By an Orthodox Subdeacon
From Issue 16
This article was written by a subdeacon who had the blessing of serving with Saint John as a child as well as having the Saint as a family friend and mentor. These are his reflections, looking back at the greatest things Saint John revealed to him about the spiritual life.

I look down from my perch in the choir loft, the cathedral is spread before me like a map. From the chandeliers above to the lit candles, everything is a sea of light. People still returning from the Cross Procession, candles in hand, only add to the radiance. With the start of the Orthros Service, the choir now sings what must be some of the most beautiful hymns in Christendom.

The air, too is permeated with the smells of the season. From the sweetness of the rare Czar’s rose incense to the exotic gardenia, nothing is spared. After all, we have just spent the last 40 days preparing ourselves for this night. And although known by many names, to the Russian it is simply- The Night. This is the Pascha Service in the Orthodox Church.

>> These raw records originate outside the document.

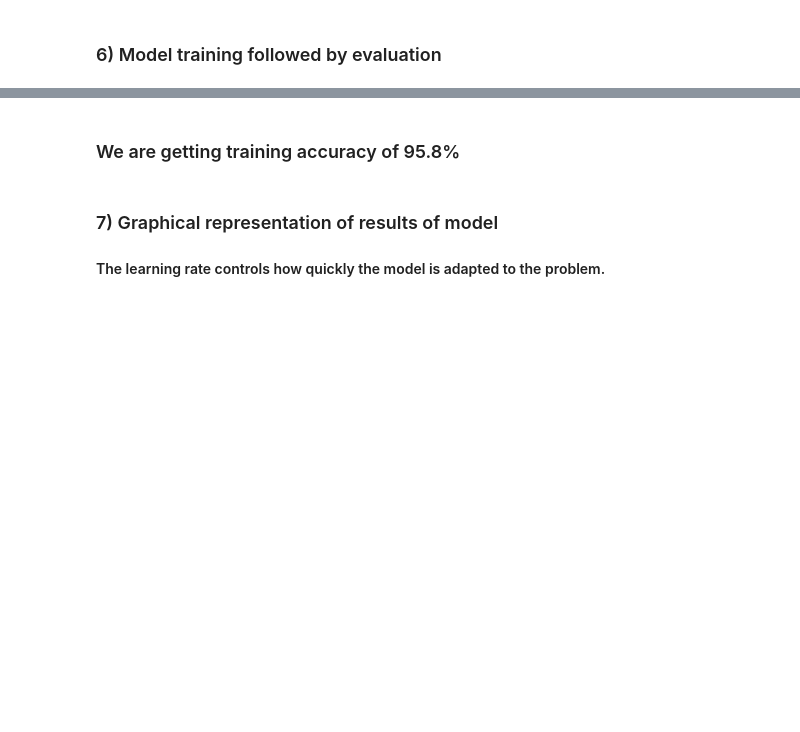
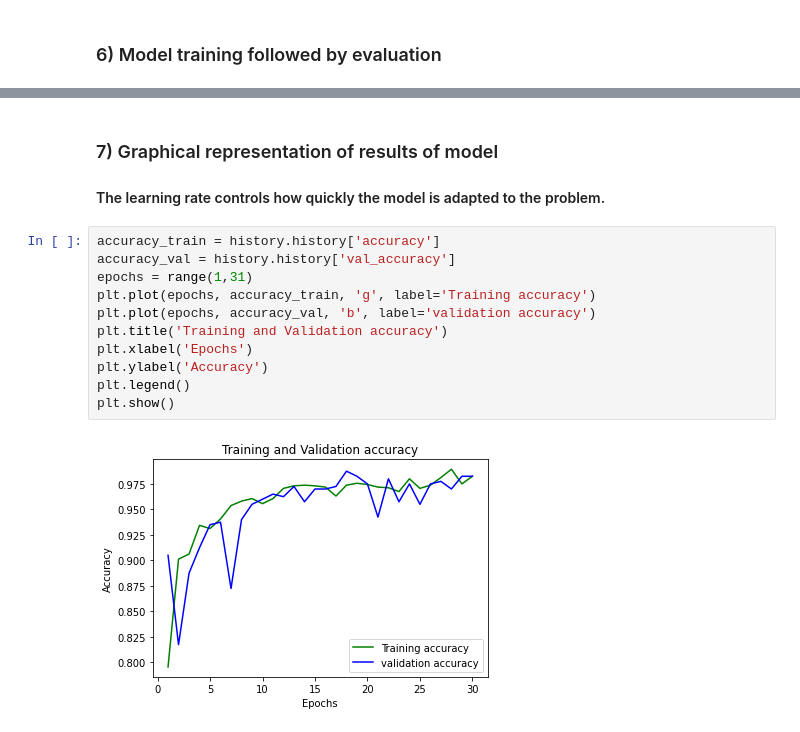
Before and after one commit to UttaraKet1607/Covid19-Detection-Using-CNN, a Jupyter notebook: Covid_19_Detection.ipynb, the cells around one changed output, grey strips where cells are left out. Cells and saved outputs as stored; diff of their text form; blank space fills up the shorter version.

```diff
--- a/Covid_19_Detection.ipynb
+++ b/Covid_19_Detection.ipynb
@@ -131,8 +148,19 @@ Epoch 30/30
-# %% [markdown]
-### We are getting training accuracy of 95.8%
 # %% [markdown]
 ### 7) Graphical representation of results of model
 
 #### The learning rate controls how quickly the model is adapted to the problem.
+# %%
+accuracy_train = history.history['accuracy']
+accuracy_val = history.history['val_accuracy']
+epochs = range(1,31)
+plt.plot(epochs, accuracy_train, 'g', label='Training accuracy')
+plt.plot(epochs, accuracy_val, 'b', label='validation accuracy')
+plt.title('Training and Validation accuracy')
+plt.xlabel('Epochs')
+plt.ylabel('Accuracy')
+plt.legend()
+plt.show()
+# %% [output]
+[figure, added]
 # %%
 loss_train = history.history['loss']
```
Also changed, not shown: parts of 18 cells of this notebook.
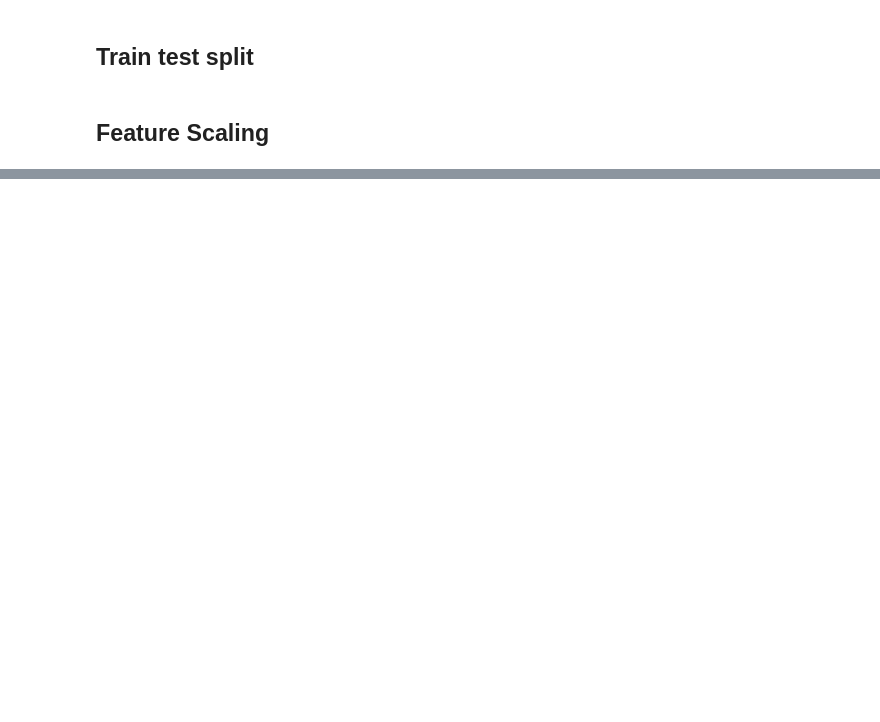
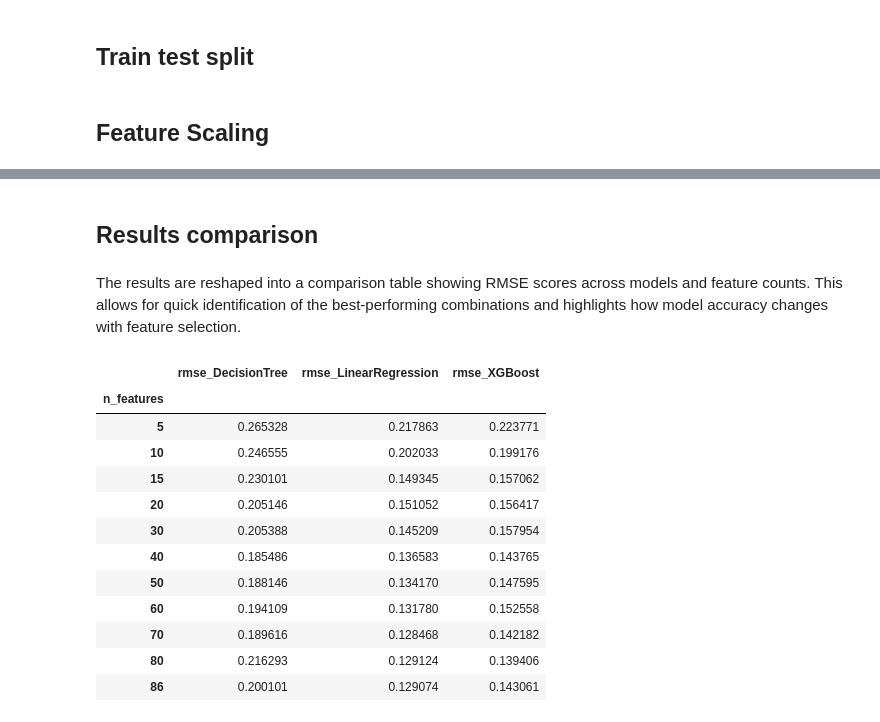
Before and after one commit to k0stro/house-prices-eda-regression, a Jupyter notebook: house-prices-eda-regression.ipynb, the cells around one changed output, grey strips where cells are left out. Saved outputs shown, nothing was run; the diff lists cells and outputs as text; code cells hidden in the pictures; blank space fills up the shorter version.

```diff
--- a/house-prices-eda-regression.ipynb
+++ b/house-prices-eda-regression.ipynb
@@ -997,0 +1011,22 @@ XGBoost R²: 0.8892
+# %% [markdown]
+## Results comparison
+# %% [markdown]
+The results are reshaped into a comparison table showing RMSE scores across models and feature counts. This allows for quick identification of the best-performing combinations and highlights how model accuracy changes with feature selection.
+# %%
+comparison_table = results_df.pivot(index='n_features', columns='model', values=['rmse'])
+comparison_table.columns = ['_'.join(col) for col in comparison_table.columns.values]
+comparison_table
+# %% [output]
+|  | rmse_DecisionTree | rmse_LinearRegression | rmse_XGBoost |
+| n_features |  |  |  |
+| 5 | 0.265328 | 0.217863 | 0.223771 |
+| 10 | 0.246555 | 0.202033 | 0.199176 |
+| 15 | 0.230101 | 0.149345 | 0.157062 |
+| 20 | 0.205146 | 0.151052 | 0.156417 |
+| 30 | 0.205388 | 0.145209 | 0.157954 |
+| 40 | 0.185486 | 0.136583 | 0.143765 |
+| 50 | 0.188146 | 0.134170 | 0.147595 |
+| 60 | 0.194109 | 0.131780 | 0.152558 |
+| 70 | 0.189616 | 0.128468 | 0.142182 |
+| 80 | 0.216293 | 0.129124 | 0.139406 |
+| 86 | 0.200101 | 0.129074 | 0.143061 |
```
Also changed, not shown: parts of 17 cells of this notebook.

With so much activity at this moment, it is hard to notice the small figure almost floating among the crowds of people; incense billowing from his censer; calling out “Christ is Risen” (in Russian, of course) to everyone in ear-shot. This is His Grace John Maximovitch, (previously) Bishop of  Shanghai, China and now of San Francisco, California, USA. A living wonderworker as through his prayers miracles occurred. But to us, his spiritual children, he is simply Vladika John.

From my vantagepoint, I am mesmerized by the events unfolding below. I’m still a bit too young to participate as altar boy, this will come later, I take little notice right now. Besides, tomorrow I will serve when Vladika comes to dine at our table. I will join everyone outside to meet his arrival (A Russian tradition). It will be my job, as his server, to escort him into the dining room where he will offer a Moleben (prayer service for the living). I will now be his ‘altar’ boy. And let me point out that this Moleben was not something real short.

The beloved Saint John

Vladika, to the chagrin of a lot of people, NEVER liked cutting corners. So, we would do the full Moleben with incense (he brought), Gospel reading and all. And as his ‘altar’ server, his only ‘altar’ server I might add, I saw no reason to rush through or cut out anything either.

Visits to the house by Vladika were festive, they fascinated me. But, they were not seen by anyone as extraordinary. After all, he was a friend of the family all the way back to Shanghai. And as I grew older, I heard his views, as many people did on various subjects discussed at the table. Later, he would teach (as guest lecturer) at our Russian school. Eventually, I would finally have the opportunity to serve with him at the Altar.

This is the slice of my life I want to share with you. I don’t want to go over things already in books (well, maybe I should as they’re probably better written.) Certainly, the miracles done by Our Lord through him were really something, as was his prayer rule and compassion. But right now I want to share with you how he taught us to pray.

Before even beginning to look at prayer techniques, one must understand Vladika John’s reasoning behind prayer itself. He repeatedly affirmed the “veil” separating us from the divine is very frail and can be breached. And although this doesn’t happen often enough, or by our own will, when it does it is worth all the effort and then some. Also, he taught that the Holy Spirit is “waiting” for us to make this effort and actually helps us along. It is only when we choose not to that God backs away. Can we blame Him? After all He would then be doing it for us. And, with human nature such as it is we could never truly appreciate it. In the end, I began to see that maybe it is not God’s problem at all. Maybe it is we who need to feel like we worked for it?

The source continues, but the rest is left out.